Problem: Each line of the records below that holds "outline" should be returned.

Given information:

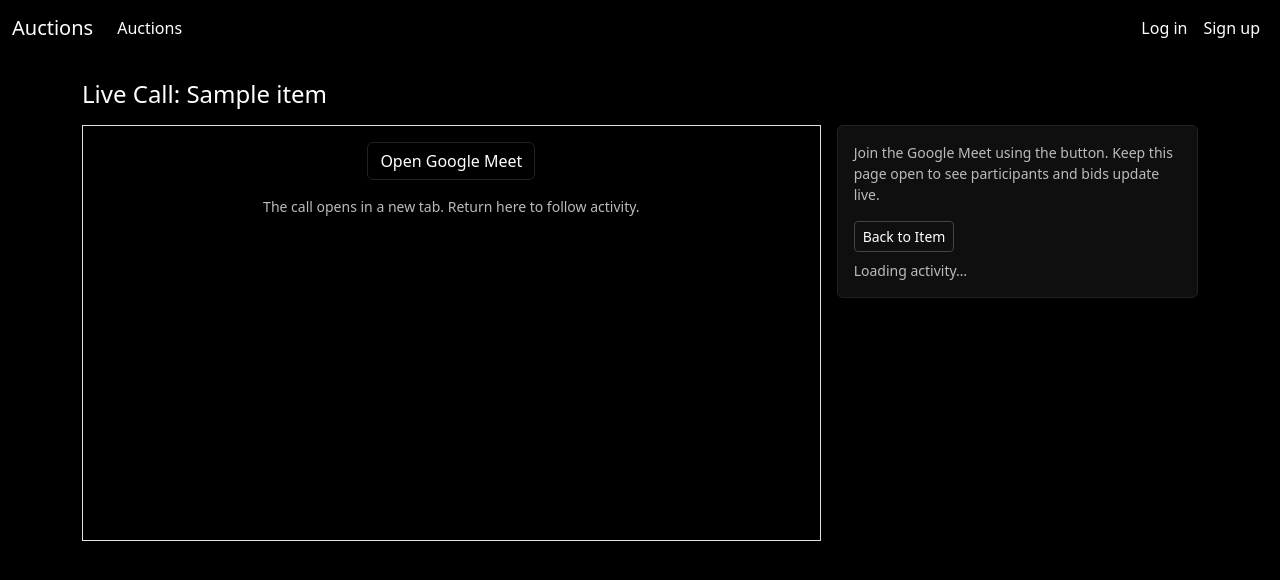
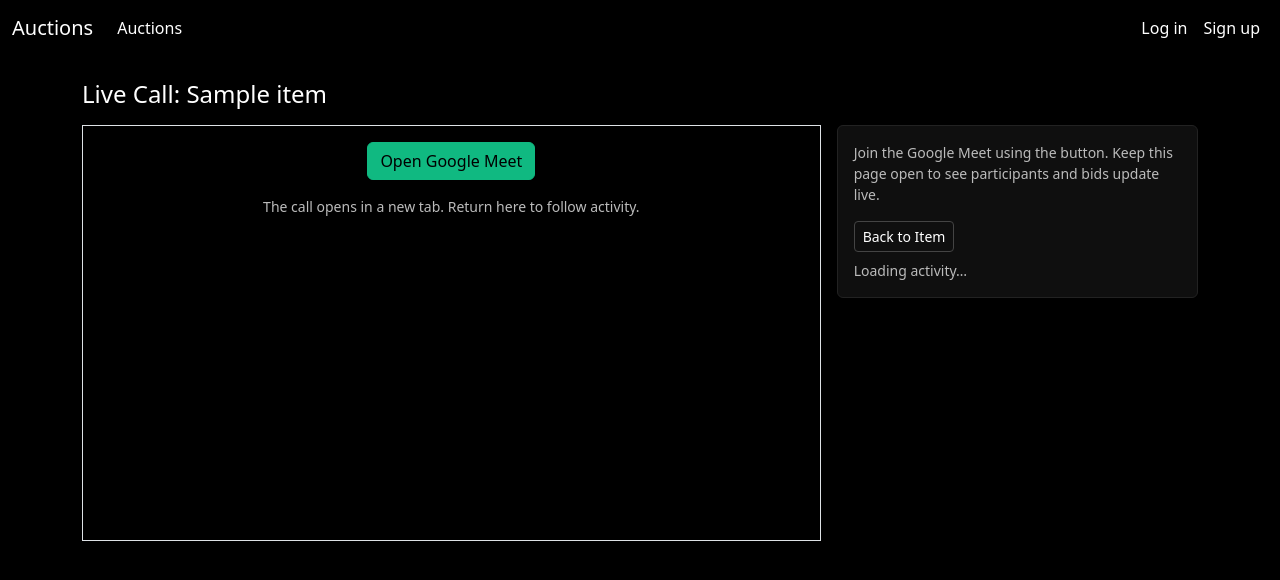
Before and after one commit to pushpendr-7/Auction_site.07, a Django app: template templates/auctions/call.html in a window 1280 px wide. Shown: the top 580 px of the page. Run offline with Django 3.2, Linux system fonts and the light colour scheme; the template is opened without the code that fills it: most values are stand-ins (such as "Sample title", 1, 10 or a date in 2020).

Commit message:
Add success and danger intent colors and styles
Co-authored-by: pythanrco <pythanrco@gmail.com>

```diff
--- a/static/css/site.css
+++ b/static/css/site.css
@@ -5,6 +5,13 @@
   --muted:#bbb;     /* light gray for subtle text */
   --surface:#0f0f0f;/* near-black cards */
   --border:#222;    /* subtle borders */
+  /* intent colors */
+  --success:#10b981;               /* green for success */
+  --success-border:rgba(16,185,129,.45);
+  --success-bg:rgba(16,185,129,.15);
+  --danger:#ef4444;                /* red for danger */
+  --danger-border:rgba(239,68,68,.45);
+  --danger-bg:rgba(239,68,68,.15);
 }
 
 body{ background:var(--bg); color:var(--fg); }
@@ -13,22 +20,38 @@ body{ background:var(--bg); color:var(--fg); }
 .card .card-title{ color:var(--fg); }
 .card .card-text{ color:var(--muted); }
 .alert{ border:1px solid var(--border); color:var(--fg); background:transparent; }
+/* intent-specific alerts */
+.alert-success{ color:var(--success); background:var(--success-bg); border-color:var(--success-border); }
+.alert-danger{ color:var(--danger); background:var(--danger-bg); border-color:var(--danger-border); }
 .list-group-item{ background:var(--surface); color:var(--fg); border-color:var(--border); }
 .form-label{ color:var(--fg); }
 .navbar .navbar-brand, .navbar .nav-link, .navbar .navbar-text { color:var(--fg) !important; }
 .form-control{ background:#000; color:var(--fg); border:1px solid var(--border); }
 .form-control::placeholder{ color:#777; }
 
-/* Buttons constrained to black/white */
+/* Buttons: base minimal, with green/red for intent */
 .btn{ border:1px solid var(--border); color:var(--fg); background:transparent; }
 .btn:hover{ background:#111; color:var(--fg); }
 .btn-primary,.btn-outline-primary{ border-color:var(--border); color:var(--fg); background:transparent; }
-.btn-success,.btn-outline-success{ border-color:var(--border); color:var(--fg); background:transparent; }
+
+/* success buttons */
+.btn-success{ background:var(--success); border-color:var(--success); color:#000; }
+.btn-success:hover{ background:#0ea371; border-color:#0ea371; color:#000; }
+.btn-outline-success{ border-color:var(--success); color:var(--success); background:transparent; }
+.btn-outline-success:hover{ background:var(--success); border-color:var(--success); color:#000; }
+
+/* danger buttons */
+.btn-danger{ background:var(--danger); border-color:var(--danger); color:#000; }
+.btn-danger:hover{ background:#dc2626; border-color:#dc2626; color:#000; }
+.btn-outline-danger{ border-color:var(--danger); color:var(--danger); background:transparent; }
+.btn-outline-danger:hover{ background:var(--danger); border-color:var(--danger); color:#000; }
+
 .btn-outline-light{ border-color:#444; color:#fff; }
 .btn-outline-warning{ border-color:#555; color:#fff; }
-.btn-outline-danger{ border-color:#666; color:#fff; }
 .btn-outline-secondary{ border-color:#444; color:#fff; }
 
 /* Utilities */
 .text-muted{ color:var(--muted) !important; }
+.text-success{ color:var(--success) !important; }
+.text-danger{ color:var(--danger) !important; }
 .bg-black{ background:#000 !important; }
```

Answer area:
 .btn-primary,.btn-outline-primary{ border-color:var(--border); color:var(--fg); background:transparent; }
-.btn-success,.btn-outline-success{ border-color:var(--border); color:var(--fg); background:transparent; }
+.btn-outline-success{ border-color:var(--success); color:var(--success); background:transparent; }
+.btn-outline-success:hover{ background:var(--success); border-color:var(--success); color:#000; }
+.btn-outline-danger{ border-color:var(--danger); color:var(--danger); background:transparent; }
+.btn-outline-danger:hover{ background:var(--danger); border-color:var(--danger); color:#000; }
 .btn-outline-light{ border-color:#444; color:#fff; }
 .btn-outline-warning{ border-color:#555; color:#fff; }
-.btn-outline-danger{ border-color:#666; color:#fff; }
 .btn-outline-secondary{ border-color:#444; color:#fff; }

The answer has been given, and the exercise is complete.